→ Provided records:
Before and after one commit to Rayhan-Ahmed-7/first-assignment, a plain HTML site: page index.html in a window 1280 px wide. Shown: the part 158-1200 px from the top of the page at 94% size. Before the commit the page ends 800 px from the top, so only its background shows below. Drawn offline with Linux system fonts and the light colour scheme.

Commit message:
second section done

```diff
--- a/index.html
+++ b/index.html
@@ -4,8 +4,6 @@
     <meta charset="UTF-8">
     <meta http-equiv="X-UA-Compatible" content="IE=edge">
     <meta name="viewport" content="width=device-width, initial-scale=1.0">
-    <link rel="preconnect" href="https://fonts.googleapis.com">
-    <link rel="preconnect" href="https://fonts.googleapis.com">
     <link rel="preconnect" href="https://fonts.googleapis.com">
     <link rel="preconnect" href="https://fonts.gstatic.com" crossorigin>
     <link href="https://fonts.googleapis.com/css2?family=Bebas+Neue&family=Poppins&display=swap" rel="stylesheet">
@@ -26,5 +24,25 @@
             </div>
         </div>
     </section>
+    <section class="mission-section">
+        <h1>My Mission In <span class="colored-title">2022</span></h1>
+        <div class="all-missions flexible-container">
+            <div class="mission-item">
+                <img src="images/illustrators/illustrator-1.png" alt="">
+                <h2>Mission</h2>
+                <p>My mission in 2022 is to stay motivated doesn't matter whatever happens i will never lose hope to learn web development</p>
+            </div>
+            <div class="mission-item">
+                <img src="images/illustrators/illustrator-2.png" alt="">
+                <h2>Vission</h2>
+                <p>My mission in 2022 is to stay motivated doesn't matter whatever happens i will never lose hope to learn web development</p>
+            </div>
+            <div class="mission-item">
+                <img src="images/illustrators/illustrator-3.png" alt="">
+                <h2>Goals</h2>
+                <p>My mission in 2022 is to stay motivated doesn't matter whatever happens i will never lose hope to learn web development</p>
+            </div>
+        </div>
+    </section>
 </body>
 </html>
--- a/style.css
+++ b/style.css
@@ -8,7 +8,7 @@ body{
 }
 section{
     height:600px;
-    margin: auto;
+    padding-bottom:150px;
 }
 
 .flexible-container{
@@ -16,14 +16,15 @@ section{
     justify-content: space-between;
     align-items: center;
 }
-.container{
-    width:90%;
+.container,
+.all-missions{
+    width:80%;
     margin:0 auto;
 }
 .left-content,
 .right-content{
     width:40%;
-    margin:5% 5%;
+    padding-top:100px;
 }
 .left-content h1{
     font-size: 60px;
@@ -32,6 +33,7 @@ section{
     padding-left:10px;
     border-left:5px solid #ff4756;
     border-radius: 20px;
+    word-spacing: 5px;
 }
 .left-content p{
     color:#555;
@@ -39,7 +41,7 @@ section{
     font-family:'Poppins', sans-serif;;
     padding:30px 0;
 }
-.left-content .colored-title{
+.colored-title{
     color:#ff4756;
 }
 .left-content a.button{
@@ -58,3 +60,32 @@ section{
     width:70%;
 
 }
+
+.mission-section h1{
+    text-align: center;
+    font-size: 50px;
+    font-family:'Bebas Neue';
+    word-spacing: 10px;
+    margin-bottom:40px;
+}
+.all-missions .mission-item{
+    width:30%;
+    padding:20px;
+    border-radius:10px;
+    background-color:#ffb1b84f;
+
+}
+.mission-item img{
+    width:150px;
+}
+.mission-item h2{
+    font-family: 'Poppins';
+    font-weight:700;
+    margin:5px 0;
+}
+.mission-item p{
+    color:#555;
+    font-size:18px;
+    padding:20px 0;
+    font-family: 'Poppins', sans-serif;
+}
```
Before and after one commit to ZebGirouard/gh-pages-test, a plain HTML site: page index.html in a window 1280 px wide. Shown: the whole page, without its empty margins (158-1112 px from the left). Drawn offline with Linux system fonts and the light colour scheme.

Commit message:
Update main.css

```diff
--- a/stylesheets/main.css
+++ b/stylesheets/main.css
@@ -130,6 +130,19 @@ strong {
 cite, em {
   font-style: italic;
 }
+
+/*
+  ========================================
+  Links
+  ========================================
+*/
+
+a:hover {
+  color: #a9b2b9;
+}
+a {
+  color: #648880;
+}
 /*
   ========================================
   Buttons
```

→ Exercise details: Give back each entry above precisely as it was written.

→ Task solution:
Before and after one commit to Rayhan-Ahmed-7/first-assignment, a plain HTML site: page index.html in a window 1280 px wide. Shown: the part 158-1200 px from the top of the page at 94% size. Before the commit the page ends 800 px from the top, so only its background shows below. Drawn offline with Linux system fonts and the light colour scheme.

Commit message:
second section done

```diff
--- a/index.html
+++ b/index.html
@@ -4,8 +4,6 @@
     <meta charset="UTF-8">
     <meta http-equiv="X-UA-Compatible" content="IE=edge">
     <meta name="viewport" content="width=device-width, initial-scale=1.0">
-    <link rel="preconnect" href="https://fonts.googleapis.com">
-    <link rel="preconnect" href="https://fonts.googleapis.com">
     <link rel="preconnect" href="https://fonts.googleapis.com">
     <link rel="preconnect" href="https://fonts.gstatic.com" crossorigin>
     <link href="https://fonts.googleapis.com/css2?family=Bebas+Neue&family=Poppins&display=swap" rel="stylesheet">
@@ -26,5 +24,25 @@
             </div>
         </div>
     </section>
+    <section class="mission-section">
+        <h1>My Mission In <span class="colored-title">2022</span></h1>
+        <div class="all-missions flexible-container">
+            <div class="mission-item">
+                <img src="images/illustrators/illustrator-1.png" alt="">
+                <h2>Mission</h2>
+                <p>My mission in 2022 is to stay motivated doesn't matter whatever happens i will never lose hope to learn web development</p>
+            </div>
+            <div class="mission-item">
+                <img src="images/illustrators/illustrator-2.png" alt="">
+                <h2>Vission</h2>
+                <p>My mission in 2022 is to stay motivated doesn't matter whatever happens i will never lose hope to learn web development</p>
+            </div>
+            <div class="mission-item">
+                <img src="images/illustrators/illustrator-3.png" alt="">
+                <h2>Goals</h2>
+                <p>My mission in 2022 is to stay motivated doesn't matter whatever happens i will never lose hope to learn web development</p>
+            </div>
+        </div>
+    </section>
 </body>
 </html>
--- a/style.css
+++ b/style.css
@@ -8,7 +8,7 @@ body{
 }
 section{
     height:600px;
-    margin: auto;
+    padding-bottom:150px;
 }
 
 .flexible-container{
@@ -16,14 +16,15 @@ section{
     justify-content: space-between;
     align-items: center;
 }
-.container{
-    width:90%;
+.container,
+.all-missions{
+    width:80%;
     margin:0 auto;
 }
 .left-content,
 .right-content{
     width:40%;
-    margin:5% 5%;
+    padding-top:100px;
 }
 .left-content h1{
     font-size: 60px;
@@ -32,6 +33,7 @@ section{
     padding-left:10px;
     border-left:5px solid #ff4756;
     border-radius: 20px;
+    word-spacing: 5px;
 }
 .left-content p{
     color:#555;
@@ -39,7 +41,7 @@ section{
     font-family:'Poppins', sans-serif;;
     padding:30px 0;
 }
-.left-content .colored-title{
+.colored-title{
     color:#ff4756;
 }
 .left-content a.button{
@@ -58,3 +60,32 @@ section{
     width:70%;
 
 }
+
+.mission-section h1{
+    text-align: center;
+    font-size: 50px;
+    font-family:'Bebas Neue';
+    word-spacing: 10px;
+    margin-bottom:40px;
+}
+.all-missions .mission-item{
+    width:30%;
+    padding:20px;
+    border-radius:10px;
+    background-color:#ffb1b84f;
+
+}
+.mission-item img{
+    width:150px;
+}
+.mission-item h2{
+    font-family: 'Poppins';
+    font-weight:700;
+    margin:5px 0;
+}
+.mission-item p{
+    color:#555;
+    font-size:18px;
+    padding:20px 0;
+    font-family: 'Poppins', sans-serif;
+}
```
Before and after one commit to ZebGirouard/gh-pages-test, a plain HTML site: page index.html in a window 1280 px wide. Shown: the whole page, without its empty margins (158-1112 px from the left). Drawn offline with Linux system fonts and the light colour scheme.

Commit message:
Update main.css

```diff
--- a/stylesheets/main.css
+++ b/stylesheets/main.css
@@ -130,6 +130,19 @@ strong {
 cite, em {
   font-style: italic;
 }
+
+/*
+  ========================================
+  Links
+  ========================================
+*/
+
+a:hover {
+  color: #a9b2b9;
+}
+a {
+  color: #648880;
+}
 /*
   ========================================
   Buttons
```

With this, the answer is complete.